She said the location of the crash - close to the border with Pakistan - has also led to speculation that the helicopter could have been taking part in a special forces mission.

It is understood the helicopter was a Westland Lynx Mk 9.

A Ministry of Defence spokesman said: "We can confirm that a UK helicopter crashed in southern Afghanistan today.

"The incident is under investigation and it would be inappropriate to comment further until families have been notified."

The crash is understood to have happened around 30 miles from the Pakistan border, near Kandahar air base in the Takhta Pul district.

The deaths bring the number of British forces killed in the conflict in Afghanistan to 453.

The fatal crash comes after a Nimrod surveillance aircraft exploded in mid-air while supporting Nato ground operations near Kandahar, killing all 14 servicemen on board, in September 2006.

This incident remains the biggest single loss of UK life at one time in Afghanistan.

In 2012, six British soldiers were killed when a Warrior armoured fighting vehicle in Kandahar province was hit by an explosion.

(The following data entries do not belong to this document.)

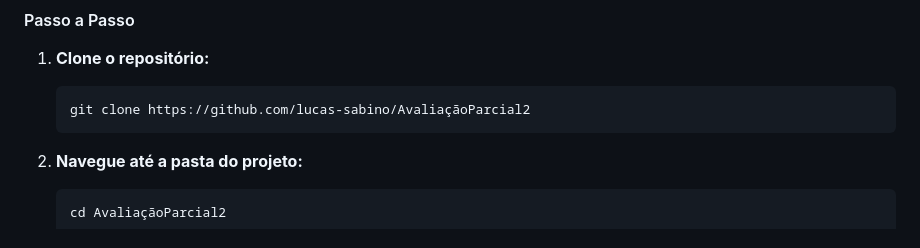
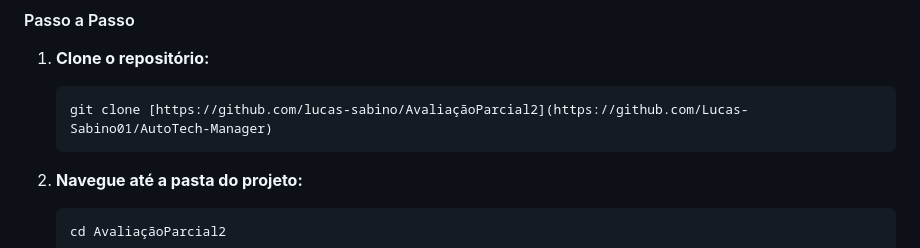
Before and after one commit to Lucas-Sabino01/AutoTech-Manager, a Markdown page: README.md, the part around the change. GitHub-like rendering.

Commit message:
Update repository URL in README

````diff
--- a/README.md
+++ b/README.md
@@ -78,7 +78,7 @@ A implementação reflete fielmente o diagrama de classes.
 1.  **Clone o repositório:**
 
     ```bash
-    git clone https://github.com/lucas-sabino/AvaliaçãoParcial2
+    git clone [https://github.com/lucas-sabino/AvaliaçãoParcial2](https://github.com/Lucas-Sabino01/AutoTech-Manager)
     ```
 
 2.  **Navegue até a pasta do projeto:**
````
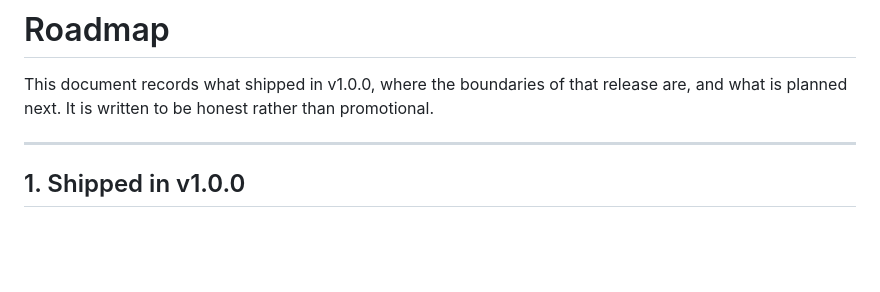
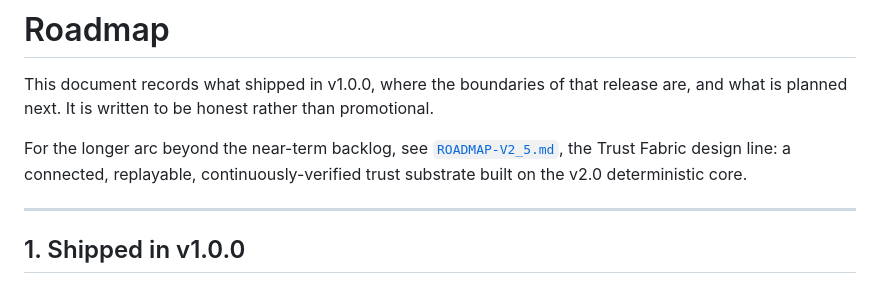
Before and after one commit to OnourImpram/mergen, a Markdown page: docs/ROADMAP.md, the part around the change. Drawn GitHub-style; blank space fills up the shorter version.

```diff
--- a/docs/ROADMAP.md
+++ b/docs/ROADMAP.md
@@ -1,6 +1,8 @@
 # Roadmap
 
 This document records what shipped in v1.0.0, where the boundaries of that release are, and what is planned next. It is written to be honest rather than promotional.
+
+For the longer arc beyond the near-term backlog, see [`ROADMAP-V2_5.md`](ROADMAP-V2_5.md), the Trust Fabric design line: a connected, replayable, continuously-verified trust substrate built on the v2.0 deterministic core.
 
 ---
 
```
Also changed, not shown: docs/ROADMAP-V2_5.md (added, +286 -0 lines).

'Tragic event'

The International Security Assistance Force (ISAF) coalition of international forces said it was still in the process of reviewing the circumstances of Saturday's helicopter crash.

"Our thoughts and prayers go out to the family and friends affected by this tragic event," it said in a statement.

Defence analyst Paul Beaver said all the indications are that the crash involved a Lynx helicopter, which he said has an "exceptional record".

Media playback is unsupported on your device
Media captionPreliminary results of the crash investigation will probably be announced very soon, according to defence analyst Paul Beaver

He said the light utility helicopter is likely to have been operating in "fairly mountainous areas", or in "challenging" terrain.

"The key now will be looking at the weather," Mr Beaver told the BBC.

"If enemy action is not suspected, which is what the MoD is saying, then you have to look at whether this might well be weather-related."

The crash brings the total number of international troops killed in Afghanistan in April to seven.

It comes after the last major helicopter crash took place in December last year, when seven Americans and four Afghans died.

In August 2011, the Taliban shot down an American Chinook near Kabul, killing 30 Americans and eight Afghans in the deadliest single incident for US troops since the war began.

Concerned family members can contact the MoD's Joint Casualty and Compassionate Centre on 08457 800 900.